Gift Certificates to Favorite Nurseries. Is this too hard a sell? The long cold days of January will soon put us all in a funk, and dreaming of new plants and new gardens is one way to get through the early part of winter. Of course we’d be delighted if plants from Avant Gardens helped your favorite gardener fulfill his or her dreams.
Thanksgiving is a bit early this year, which is good and bad. Good, because we can enjoy this autumnal feast among family and friends without paying heed to retailers’ nagging “there’s only 4 weeks left before Christmas.” Bad, because, if you’re like us, there are still more tasks and cleanup to do outside, and we gave ourselves a tentative deadline for wrapping up the “putting the garden to bed” chores –Thanksgiving.
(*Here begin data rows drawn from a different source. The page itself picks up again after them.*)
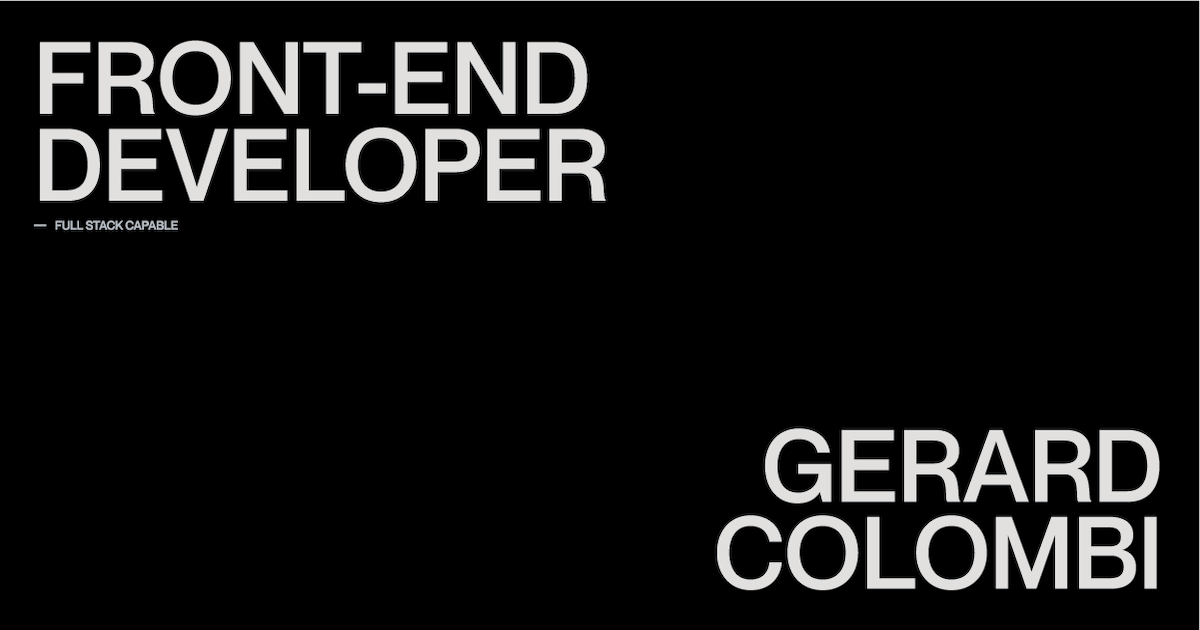
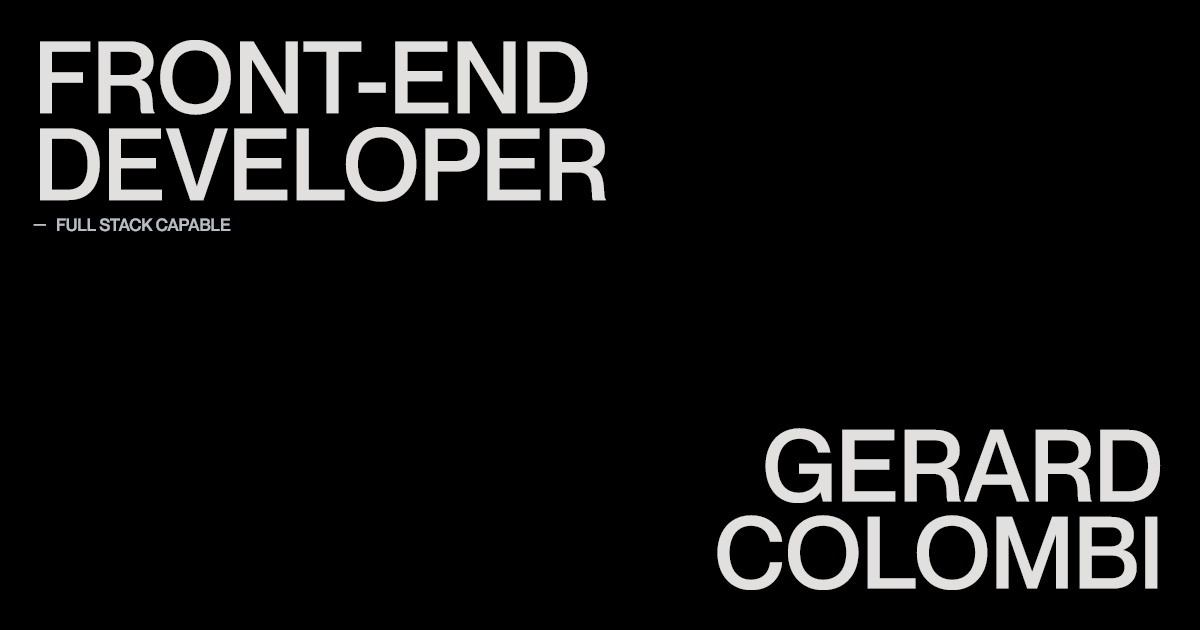
update og-image

diff --git a/styles/modules/HomeHeader.module.scss b/styles/modules/HomeHeader.module.scss
@@ -16,6 +16,7 @@
         grid-column: 1 / -1;
 
         &--subfield {
+            --h4: 16px;
 	        --body-heading-color: var(--body-subfield-color);
 
             position: relative;
@@ -72,6 +73,10 @@
 
         &__title {
             grid-column: 1 / 5;
+
+            &--subfield {
+            	--h4: 20px;
+            }
         }
 
         &__media {
@@ -122,6 +127,12 @@
     @include mediaq('>LG') {
         --section-padding-t: calc(var(--spacing-responsive) - var(--navigation-height));
         align-items: center;
+
+        &__title {
+            &--subfield {
+            	--h4: 22px;
+            }
+        }
     }
 
     @include mediaq('>XLG') {

diff --git a/components/HomeHeader.tsx b/components/HomeHeader.tsx
@@ -43,7 +43,7 @@ export default function HomeHeader() {
                                 y="100%"
                             >
                                 <div className={styles['c-homeHeader__title--subfield']}>
-                                    <h2 className="h6 u-margin--none u-uppercase">Full stack capable</h2>
+                                    <h2 className="h4 u-margin--none u-uppercase">Full stack capable</h2>
                                 </div>
                             </TranslateInOut>
                         </div>

diff --git a/components/MetaData.tsx b/components/MetaData.tsx
@@ -2,7 +2,7 @@ import Head from 'next/head';
 import useWindowLocation from '@/hooks/useWindowLocation';
 
 export default function MetaData({
-    title = 'Next.js',
+    title = 'Gerard Colombi',
     description = 'The React Framework for the Web.',
     image = `${process.env.NEXT_PUBLIC_BASE_URL}/static/og-image.png`,
     type = 'website'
Fact is I don’t think there’s ever been a year when we’ve completely “finished” this end of the season chore. There’s always so much to do. A prioritizing list helps us focus on the most important tasks, but we always have so many good intentions. If the weather holds out longer, we’ll take advantage of whatever reasonable days we get to plant the rest of the bulbs or to tackle dividing and transplanting the Siberian Iris that haven’t bloomed well for 3 years.
And what if the garden itself doesn’t want to be “finished”? Our raised vegetable beds are still producing lettuce, kale, carrots, parsnips and beets. We’ve mulched our beds with rinsed and dried seaweed, which protects and insulates the soil for easy digging. To extend the season as long as possible, this spring Chris purchased a hoop bender from Johnny’s Selected Seeds which enables us to make inexpensive supports from galvanized electrical conduit for covering planting beds. The installed hoop frames can be covered with Remay or clear plastic to rebuke the hard frosts. These hoops just might enable us to harvest lettuce into the New Year!
Are you confused? We were. Asters were one of the easy botanical names to remember, since the common name was exactly the same as the Latin name, until maybe a decade ago. We started to notice that certain wholesale sources were listing many common fall aster species as Symphyotrichum (pronounced sim-fy-oh-TRY-kum). This brought up questions. Will this name take hold with the gardening public? Should we reclassify the plants we were calling Aster? And which asters were considered in the genus Symphyotrichum? Would our customers know to look under this new genus name when seeking the fall blooming asters?
Upon research we discovered that once botanists began comparing the DNA of Eurasian Asters with North American species, they found that the asters native to North America were more closely related to other native genera, especially Boltonia, Solidago and Erigeron. To be brief, the North American Asters included in the Symphyotrichum group are the species: cordifolius, dumosus, laevis, lateriflorum, novae-angliae, novi-belgii oblongifolius. Two New World Asters, divaricatus and macrophyllus are now considered to be Eurybia species.
Some of the Eurasian species have been reclassified into the genera Crinitaria, Galatella and Bellidiastrum, (few of which are commercially available here in the US) while others still remain in the genus Aster, including Aster amellus, ageratoides and tartaricus. The question remains as to what would be the correct nomenclature for Aster hybrids, such as the new selection Aster x ‘Blue Autumn’, recently introduced in the US by European breeders as a cultivar of Aster laevis, incorrectly we might add. We’ll keep you posted when we know for sure.